▶ [Aim of the exercise]
Your answer should consist only of the lines below from the one with "passo = tam * 1.1" through the one with "k(yR))], fill=LINHA, width=k(1.5))", copied exactly.

[Source records]

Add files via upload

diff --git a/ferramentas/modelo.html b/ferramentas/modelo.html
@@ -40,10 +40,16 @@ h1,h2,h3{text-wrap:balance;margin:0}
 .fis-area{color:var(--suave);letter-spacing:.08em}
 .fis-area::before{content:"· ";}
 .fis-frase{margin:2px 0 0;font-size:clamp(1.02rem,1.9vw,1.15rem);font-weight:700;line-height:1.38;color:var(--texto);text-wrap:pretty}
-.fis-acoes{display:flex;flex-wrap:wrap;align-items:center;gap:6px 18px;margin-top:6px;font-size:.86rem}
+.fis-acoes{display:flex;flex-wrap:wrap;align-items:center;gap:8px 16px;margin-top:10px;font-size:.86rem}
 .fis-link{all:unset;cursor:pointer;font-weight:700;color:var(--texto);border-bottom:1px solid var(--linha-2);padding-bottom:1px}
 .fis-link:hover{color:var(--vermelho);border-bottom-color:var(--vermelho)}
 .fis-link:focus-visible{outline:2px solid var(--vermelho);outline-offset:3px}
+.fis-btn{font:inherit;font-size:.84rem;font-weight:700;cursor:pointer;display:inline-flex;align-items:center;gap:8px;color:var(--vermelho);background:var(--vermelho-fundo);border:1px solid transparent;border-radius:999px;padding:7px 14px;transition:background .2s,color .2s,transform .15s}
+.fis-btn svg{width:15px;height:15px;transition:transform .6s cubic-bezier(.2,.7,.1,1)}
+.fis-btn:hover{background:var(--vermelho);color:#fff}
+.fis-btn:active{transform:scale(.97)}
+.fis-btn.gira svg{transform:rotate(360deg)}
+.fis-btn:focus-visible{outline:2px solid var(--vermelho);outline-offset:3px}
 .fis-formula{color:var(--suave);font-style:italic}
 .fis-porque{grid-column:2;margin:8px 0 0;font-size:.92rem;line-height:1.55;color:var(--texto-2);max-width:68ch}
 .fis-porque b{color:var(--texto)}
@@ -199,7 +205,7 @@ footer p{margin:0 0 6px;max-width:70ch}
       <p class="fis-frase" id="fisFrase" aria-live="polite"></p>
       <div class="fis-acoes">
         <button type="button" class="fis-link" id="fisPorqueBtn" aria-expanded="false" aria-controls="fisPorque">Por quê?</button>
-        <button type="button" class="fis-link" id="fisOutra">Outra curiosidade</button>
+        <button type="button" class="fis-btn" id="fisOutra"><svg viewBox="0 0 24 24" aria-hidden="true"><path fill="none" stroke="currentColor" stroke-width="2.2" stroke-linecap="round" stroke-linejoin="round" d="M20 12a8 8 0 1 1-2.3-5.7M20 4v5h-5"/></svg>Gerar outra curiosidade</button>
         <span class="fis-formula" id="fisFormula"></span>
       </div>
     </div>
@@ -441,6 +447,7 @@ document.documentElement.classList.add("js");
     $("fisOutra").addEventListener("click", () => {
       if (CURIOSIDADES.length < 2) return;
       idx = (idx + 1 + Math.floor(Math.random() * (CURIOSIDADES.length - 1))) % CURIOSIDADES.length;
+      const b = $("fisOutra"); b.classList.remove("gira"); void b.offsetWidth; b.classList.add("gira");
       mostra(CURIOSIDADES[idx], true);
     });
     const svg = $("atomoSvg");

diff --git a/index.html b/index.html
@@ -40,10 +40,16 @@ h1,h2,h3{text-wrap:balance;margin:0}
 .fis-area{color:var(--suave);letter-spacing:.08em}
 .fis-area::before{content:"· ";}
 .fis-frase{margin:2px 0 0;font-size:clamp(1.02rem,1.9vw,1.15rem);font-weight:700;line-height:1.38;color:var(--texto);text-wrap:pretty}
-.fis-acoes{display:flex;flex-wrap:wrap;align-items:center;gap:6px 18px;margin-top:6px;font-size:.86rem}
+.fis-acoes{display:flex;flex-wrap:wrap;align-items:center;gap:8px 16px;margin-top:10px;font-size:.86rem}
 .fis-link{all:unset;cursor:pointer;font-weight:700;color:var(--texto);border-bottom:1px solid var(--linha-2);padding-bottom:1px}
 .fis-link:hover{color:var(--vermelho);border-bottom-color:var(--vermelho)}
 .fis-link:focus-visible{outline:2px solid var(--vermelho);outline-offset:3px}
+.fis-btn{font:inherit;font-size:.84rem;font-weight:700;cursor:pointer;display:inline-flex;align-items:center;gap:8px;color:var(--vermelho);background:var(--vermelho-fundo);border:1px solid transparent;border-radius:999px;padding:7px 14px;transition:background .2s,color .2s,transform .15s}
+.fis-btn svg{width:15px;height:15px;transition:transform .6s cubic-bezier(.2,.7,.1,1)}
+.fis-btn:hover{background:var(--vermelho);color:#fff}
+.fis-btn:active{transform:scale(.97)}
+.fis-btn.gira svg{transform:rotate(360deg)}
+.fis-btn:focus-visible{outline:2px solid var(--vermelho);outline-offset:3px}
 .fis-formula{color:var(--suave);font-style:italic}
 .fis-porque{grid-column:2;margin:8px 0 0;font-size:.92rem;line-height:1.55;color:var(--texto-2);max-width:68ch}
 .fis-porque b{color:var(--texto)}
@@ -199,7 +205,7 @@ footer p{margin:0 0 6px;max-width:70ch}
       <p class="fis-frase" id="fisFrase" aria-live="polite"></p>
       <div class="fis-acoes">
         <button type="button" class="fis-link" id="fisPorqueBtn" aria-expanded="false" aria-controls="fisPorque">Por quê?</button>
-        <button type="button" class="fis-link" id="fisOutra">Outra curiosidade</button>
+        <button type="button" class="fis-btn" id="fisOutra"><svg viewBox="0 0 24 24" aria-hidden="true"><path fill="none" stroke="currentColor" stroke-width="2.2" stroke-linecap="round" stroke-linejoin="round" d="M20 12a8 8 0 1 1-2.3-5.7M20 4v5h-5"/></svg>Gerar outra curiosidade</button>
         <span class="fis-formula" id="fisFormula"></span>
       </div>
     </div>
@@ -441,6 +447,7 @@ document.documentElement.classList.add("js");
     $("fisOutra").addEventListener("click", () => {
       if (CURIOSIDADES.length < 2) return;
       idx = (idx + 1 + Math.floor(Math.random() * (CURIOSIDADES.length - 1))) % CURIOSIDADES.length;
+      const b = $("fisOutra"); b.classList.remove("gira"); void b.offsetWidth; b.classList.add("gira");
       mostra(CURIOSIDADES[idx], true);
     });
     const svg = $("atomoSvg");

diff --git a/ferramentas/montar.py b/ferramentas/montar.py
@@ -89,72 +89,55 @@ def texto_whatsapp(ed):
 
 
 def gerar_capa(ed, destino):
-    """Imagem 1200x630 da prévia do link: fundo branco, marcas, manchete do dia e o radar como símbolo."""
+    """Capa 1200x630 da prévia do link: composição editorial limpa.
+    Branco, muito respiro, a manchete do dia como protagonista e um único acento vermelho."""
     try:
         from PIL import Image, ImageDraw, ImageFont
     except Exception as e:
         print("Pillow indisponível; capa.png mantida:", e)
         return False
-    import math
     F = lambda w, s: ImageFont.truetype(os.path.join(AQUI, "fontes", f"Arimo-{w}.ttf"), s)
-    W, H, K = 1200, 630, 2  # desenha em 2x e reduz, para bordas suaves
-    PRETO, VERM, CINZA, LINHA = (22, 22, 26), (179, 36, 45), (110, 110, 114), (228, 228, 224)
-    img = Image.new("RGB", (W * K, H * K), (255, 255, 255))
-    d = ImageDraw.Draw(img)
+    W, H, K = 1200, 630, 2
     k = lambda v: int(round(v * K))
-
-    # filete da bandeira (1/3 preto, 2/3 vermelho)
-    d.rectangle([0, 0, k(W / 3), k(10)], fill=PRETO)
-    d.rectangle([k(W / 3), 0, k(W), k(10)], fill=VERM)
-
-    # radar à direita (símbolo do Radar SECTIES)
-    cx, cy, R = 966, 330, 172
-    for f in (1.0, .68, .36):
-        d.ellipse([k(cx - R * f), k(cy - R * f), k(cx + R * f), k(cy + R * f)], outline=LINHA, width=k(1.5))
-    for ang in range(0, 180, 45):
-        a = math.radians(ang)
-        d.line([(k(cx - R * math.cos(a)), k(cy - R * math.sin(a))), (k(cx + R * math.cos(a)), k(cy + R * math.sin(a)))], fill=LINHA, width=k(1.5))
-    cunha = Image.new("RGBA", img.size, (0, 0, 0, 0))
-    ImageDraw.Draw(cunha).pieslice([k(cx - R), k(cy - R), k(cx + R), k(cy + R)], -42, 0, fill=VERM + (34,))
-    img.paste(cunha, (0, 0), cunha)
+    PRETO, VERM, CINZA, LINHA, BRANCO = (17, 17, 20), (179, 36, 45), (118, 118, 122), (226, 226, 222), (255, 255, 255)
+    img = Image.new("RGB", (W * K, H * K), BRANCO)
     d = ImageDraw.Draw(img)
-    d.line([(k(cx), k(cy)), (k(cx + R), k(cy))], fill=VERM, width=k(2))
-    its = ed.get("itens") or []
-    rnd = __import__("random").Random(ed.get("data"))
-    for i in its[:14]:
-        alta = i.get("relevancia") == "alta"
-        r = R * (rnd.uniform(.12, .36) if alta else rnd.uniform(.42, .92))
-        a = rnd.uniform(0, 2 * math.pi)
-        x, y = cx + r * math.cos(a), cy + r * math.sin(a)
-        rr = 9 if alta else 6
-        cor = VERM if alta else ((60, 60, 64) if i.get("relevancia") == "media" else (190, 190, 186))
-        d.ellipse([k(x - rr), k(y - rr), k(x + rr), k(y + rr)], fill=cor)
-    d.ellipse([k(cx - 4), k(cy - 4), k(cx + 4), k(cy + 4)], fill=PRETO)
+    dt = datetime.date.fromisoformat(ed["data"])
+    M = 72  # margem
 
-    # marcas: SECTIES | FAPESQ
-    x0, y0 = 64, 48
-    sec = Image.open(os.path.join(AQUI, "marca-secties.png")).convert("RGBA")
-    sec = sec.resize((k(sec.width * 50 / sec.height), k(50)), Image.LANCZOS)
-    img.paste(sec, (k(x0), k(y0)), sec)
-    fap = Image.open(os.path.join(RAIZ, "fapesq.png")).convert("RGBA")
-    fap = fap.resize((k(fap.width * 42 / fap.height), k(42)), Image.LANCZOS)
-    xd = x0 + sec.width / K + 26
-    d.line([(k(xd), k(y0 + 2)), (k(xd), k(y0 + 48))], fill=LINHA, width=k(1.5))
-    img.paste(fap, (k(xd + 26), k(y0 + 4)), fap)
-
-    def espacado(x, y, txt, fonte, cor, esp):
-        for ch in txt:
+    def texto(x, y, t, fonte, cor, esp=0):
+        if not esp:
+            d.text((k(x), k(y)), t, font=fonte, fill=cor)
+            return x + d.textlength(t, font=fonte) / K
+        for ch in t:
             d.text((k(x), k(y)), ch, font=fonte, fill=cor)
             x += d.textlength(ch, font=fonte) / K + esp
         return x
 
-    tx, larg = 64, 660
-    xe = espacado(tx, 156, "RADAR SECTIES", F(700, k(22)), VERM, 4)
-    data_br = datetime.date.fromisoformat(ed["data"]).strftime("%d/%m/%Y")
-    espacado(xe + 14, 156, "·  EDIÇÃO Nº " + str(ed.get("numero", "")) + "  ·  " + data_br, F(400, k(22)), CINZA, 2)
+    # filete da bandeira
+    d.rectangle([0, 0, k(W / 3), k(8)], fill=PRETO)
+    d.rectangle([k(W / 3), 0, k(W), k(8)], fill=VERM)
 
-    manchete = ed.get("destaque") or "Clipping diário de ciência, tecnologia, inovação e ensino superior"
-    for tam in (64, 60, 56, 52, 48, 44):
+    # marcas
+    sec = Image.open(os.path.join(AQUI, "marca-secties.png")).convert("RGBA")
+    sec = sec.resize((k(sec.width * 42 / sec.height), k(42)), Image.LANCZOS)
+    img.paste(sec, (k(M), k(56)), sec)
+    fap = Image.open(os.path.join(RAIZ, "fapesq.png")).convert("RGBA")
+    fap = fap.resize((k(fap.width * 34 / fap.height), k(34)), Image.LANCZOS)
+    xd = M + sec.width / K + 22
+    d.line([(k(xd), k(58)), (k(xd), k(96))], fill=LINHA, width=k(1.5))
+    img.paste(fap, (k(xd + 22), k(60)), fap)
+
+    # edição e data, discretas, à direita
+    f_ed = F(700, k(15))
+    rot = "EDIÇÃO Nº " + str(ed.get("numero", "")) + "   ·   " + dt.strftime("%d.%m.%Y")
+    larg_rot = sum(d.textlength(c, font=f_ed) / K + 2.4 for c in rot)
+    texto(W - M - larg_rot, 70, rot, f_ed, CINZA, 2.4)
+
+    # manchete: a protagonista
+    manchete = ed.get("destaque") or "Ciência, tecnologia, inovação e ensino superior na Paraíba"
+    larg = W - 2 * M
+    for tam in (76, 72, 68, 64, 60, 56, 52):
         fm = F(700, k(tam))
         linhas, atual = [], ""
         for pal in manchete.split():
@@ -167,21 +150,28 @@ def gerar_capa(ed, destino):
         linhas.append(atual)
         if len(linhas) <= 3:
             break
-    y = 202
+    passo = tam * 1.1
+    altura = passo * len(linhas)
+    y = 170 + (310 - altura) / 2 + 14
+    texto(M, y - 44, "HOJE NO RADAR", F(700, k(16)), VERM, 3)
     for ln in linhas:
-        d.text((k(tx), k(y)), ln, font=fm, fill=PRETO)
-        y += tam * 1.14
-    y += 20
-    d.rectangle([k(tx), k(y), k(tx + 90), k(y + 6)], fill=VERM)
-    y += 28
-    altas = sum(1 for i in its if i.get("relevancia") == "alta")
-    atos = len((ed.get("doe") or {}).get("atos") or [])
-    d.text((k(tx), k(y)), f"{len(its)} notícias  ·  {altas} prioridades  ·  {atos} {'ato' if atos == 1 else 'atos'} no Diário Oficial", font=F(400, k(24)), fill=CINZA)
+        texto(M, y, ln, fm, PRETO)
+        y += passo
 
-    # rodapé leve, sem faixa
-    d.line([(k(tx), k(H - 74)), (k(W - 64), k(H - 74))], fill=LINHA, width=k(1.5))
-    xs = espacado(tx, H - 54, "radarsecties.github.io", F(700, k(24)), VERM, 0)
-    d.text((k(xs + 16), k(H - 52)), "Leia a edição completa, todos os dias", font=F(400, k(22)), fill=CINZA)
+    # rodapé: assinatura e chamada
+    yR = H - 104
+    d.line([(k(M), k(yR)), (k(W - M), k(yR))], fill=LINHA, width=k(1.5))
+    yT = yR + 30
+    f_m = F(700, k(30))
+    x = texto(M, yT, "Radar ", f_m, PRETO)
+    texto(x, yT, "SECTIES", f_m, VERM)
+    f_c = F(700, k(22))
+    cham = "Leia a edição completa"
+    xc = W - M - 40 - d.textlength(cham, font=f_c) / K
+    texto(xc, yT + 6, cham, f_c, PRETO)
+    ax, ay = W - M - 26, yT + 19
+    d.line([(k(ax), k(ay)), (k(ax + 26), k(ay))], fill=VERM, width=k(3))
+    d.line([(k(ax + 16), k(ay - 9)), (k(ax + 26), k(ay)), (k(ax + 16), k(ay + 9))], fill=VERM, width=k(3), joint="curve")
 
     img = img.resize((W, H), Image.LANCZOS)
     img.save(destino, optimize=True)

▶ [Problem solution]
+    passo = tam * 1.1
+    altura = passo * len(linhas)
+    y = 170 + (310 - altura) / 2 + 14
+    texto(M, y - 44, "HOJE NO RADAR", F(700, k(16)), VERM, 3)
     for ln in linhas:
-        d.text((k(tx), k(y)), ln, font=fm, fill=PRETO)
-        y += tam * 1.14
-    y += 20
-    d.rectangle([k(tx), k(y), k(tx + 90), k(y + 6)], fill=VERM)
-    y += 28
-    altas = sum(1 for i in its if i.get("relevancia") == "alta")
-    atos = len((ed.get("doe") or {}).get("atos") or [])
-    d.text((k(tx), k(y)), f"{len(its)} notícias  ·  {altas} prioridades  ·  {atos} {'ato' if atos == 1 else 'atos'} no Diário Oficial", font=F(400, k(24)), fill=CINZA)
+        texto(M, y, ln, fm, PRETO)
+        y += passo
 
-    # rodapé leve, sem faixa
-    d.line([(k(tx), k(H - 74)), (k(W - 64), k(H - 74))], fill=LINHA, width=k(1.5))
-    xs = espacado(tx, H - 54, "radarsecties.github.io", F(700, k(24)), VERM, 0)
-    d.text((k(xs + 16), k(H - 52)), "Leia a edição completa, todos os dias", font=F(400, k(22)), fill=CINZA)
+    # rodapé: assinatura e chamada
+    yR = H - 104
+    d.line([(k(M), k(yR)), (k(W - M), k(yR))], fill=LINHA, width=k(1.5))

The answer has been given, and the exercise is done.